Level 6 Contributor
131 reviews
121 helpful votes
“Belize snorkeling”
Reviewed June 14, 2010

Comparing the boat snorkeling here at Turneffe reef with the shore snorkeling at Roatan and Cozumel, and the boat snorkeling at Cayman, this was #4 out of 4. Boat was great; included friendly guides, rum drinks, and nice stop at Bannister Island. But water was cloudy; and quantity and quality of fish and coral was just OK. I realize that people rave about snorkeling the Turneffe reef but I was disappointed.

4 Thank Milocat007
This review is the subjective opinion of a TripAdvisor member and not of TripAdvisor LLC.
1 review
“Friendly people”
Reviewed June 8, 2010

My daughter and I had the opportunity to stay @ Jackie's place a few months ago during our visit in Placencia,Belize. The accomadations were comfortable and clean.We enjoyed being near the village to walk or bike in to pick up supplies and enjoy seeing the sites.Waking to the fresh smell of bakery goods plus samples was certainly a plus to enjoy with our morning coffee.Everyone their was most friendly and helped to make our stay enjoyable.I would recommend anyone in Placencia to check it out and let Jackie know how you came upon her place. Most of all enjoy your stay. It is a unique experience. Kathy

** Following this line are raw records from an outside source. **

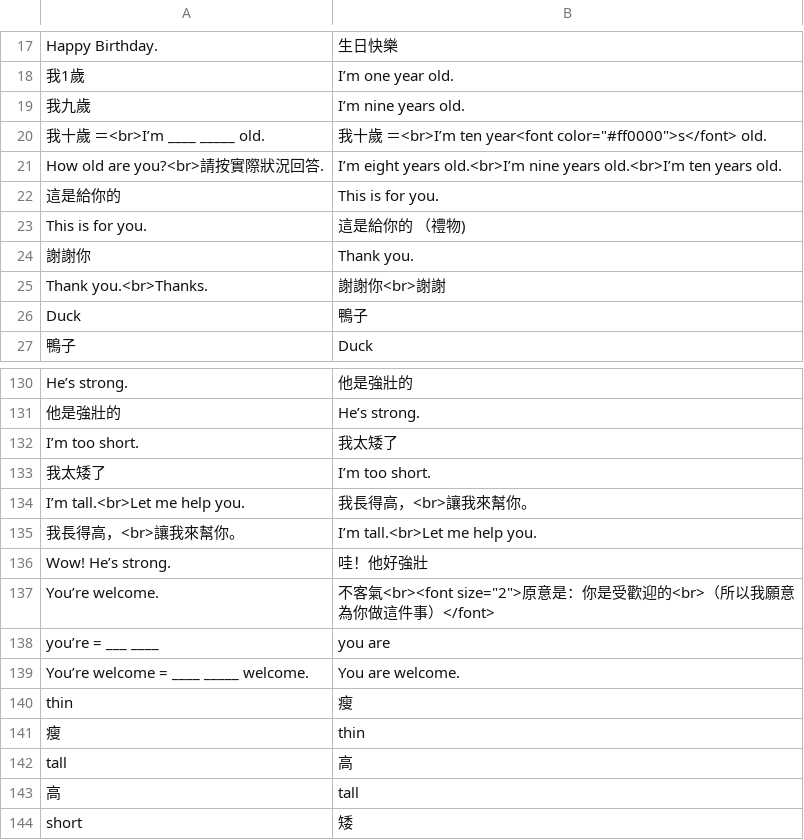
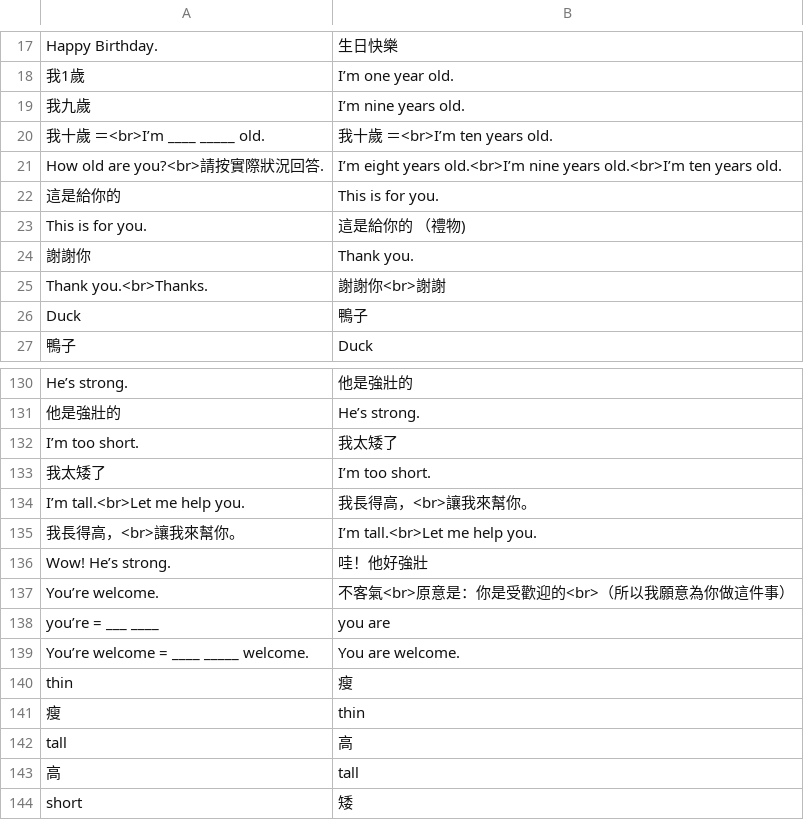
Before and after one commit to john721/ankicards, a TSV file: English_何嘉仁國小版/三上英文.tsv, drawn as a sheet; only a part is shown, gaps mark what is left out.

Commit message:
Fix invalid quotings.

```diff
--- a/English_何嘉仁國小版/三上英文.tsv
+++ b/English_何嘉仁國小版/三上英文.tsv
@@ -19,3 +19,3 @@ Happy Birthday.	生日快樂
 我九歲	I’m nine years old.
-我十歲 ＝<br>I’m ____ _____ old.	我十歲 ＝<br>I’m ten year<font color="#ff0000">s</font> old.
+我十歲 ＝<br>I’m ____ _____ old.	我十歲 ＝<br>I’m ten years old.
 How old are you?<br>請按實際狀況回答.	I’m eight years old.<br>I’m nine years old.<br>I’m ten years old.
@@ -136,3 +136,3 @@ I’m tall.<br>Let me help you.	我長得高，<br>讓我來幫你。
 Wow! He’s strong.	哇！他好強壯
-You’re welcome.	不客氣<br><font size="2">原意是：你是受歡迎的<br>（所以我願意為你做這件事）</font>
+You’re welcome.	不客氣<br>原意是：你是受歡迎的<br>（所以我願意為你做這件事）
 you’re = ___ ____	you are
```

Thank navaeh
This review is the subjective opinion of a TripAdvisor member and not of TripAdvisor LLC.
Level 2 Contributor
6 reviews
3 helpful votes
“Unspoiled Beauty! Jungle Savannah Mountrains and White Sand Beaches”
Reviewed May 7, 2010

Belize is very unique and diverse. Savannah, Jungle, Mountains, and of course white sand beaches.
David Hemmings a well known bird photographer and I travelled March 2010 with our main goal of photographing the remarkable diverse bird species especially the Orange Breasted Falcon. We started off our trip on the right foot with excellent customer service from the car rental place across from the airport (walking distance). Everyone is very helpful with directions and making sure your trip starts off right. From the airport we drove to the northern part of Belize experiencing perfect climate and marsh and swamp settings. Perfect for photographing landscapes and water fowl.
In the Crooked Tree area see the basic and simple life style of the local communities always with a smile. Our trip continued driving along bumpy roads and along farm fields to a changing diverse landscape into the jungle. We photographed grey fox, deer, howler monkeys, over 80 different species of birds on our journey. Fantastic if you are into tropical birds and landscape photography. The last part of our trip we drove through the Mountain Pine Ridge area and found our main attraction, the Orange Breasted Falcon with only 16 pairs in Belize we were lucky! Not only did we take some amazing photos we also have a video of it before it took off to hunt. Send me an email as I haven't had a chance to upload it yet.
Accommodations: Depends what you are looking for. 5stars then stay at Chan Chich Lodge more rugged then any other cabana place should do. Be sure to bring bug repellent. If you are tired of the usual all inclusive resort vacation this is the place to be a bit more adventurous. End your stay on one of the keys for the white sand beaches. We travelled Very safe and everyone speaks English.
Need more info just send me a note.

1 Thank PhotoBunny
This review is the subjective opinion of a TripAdvisor member and not of TripAdvisor LLC.
Vancouver, British Columbia
2 reviews
9 helpful votes
Reviewed April 1, 2010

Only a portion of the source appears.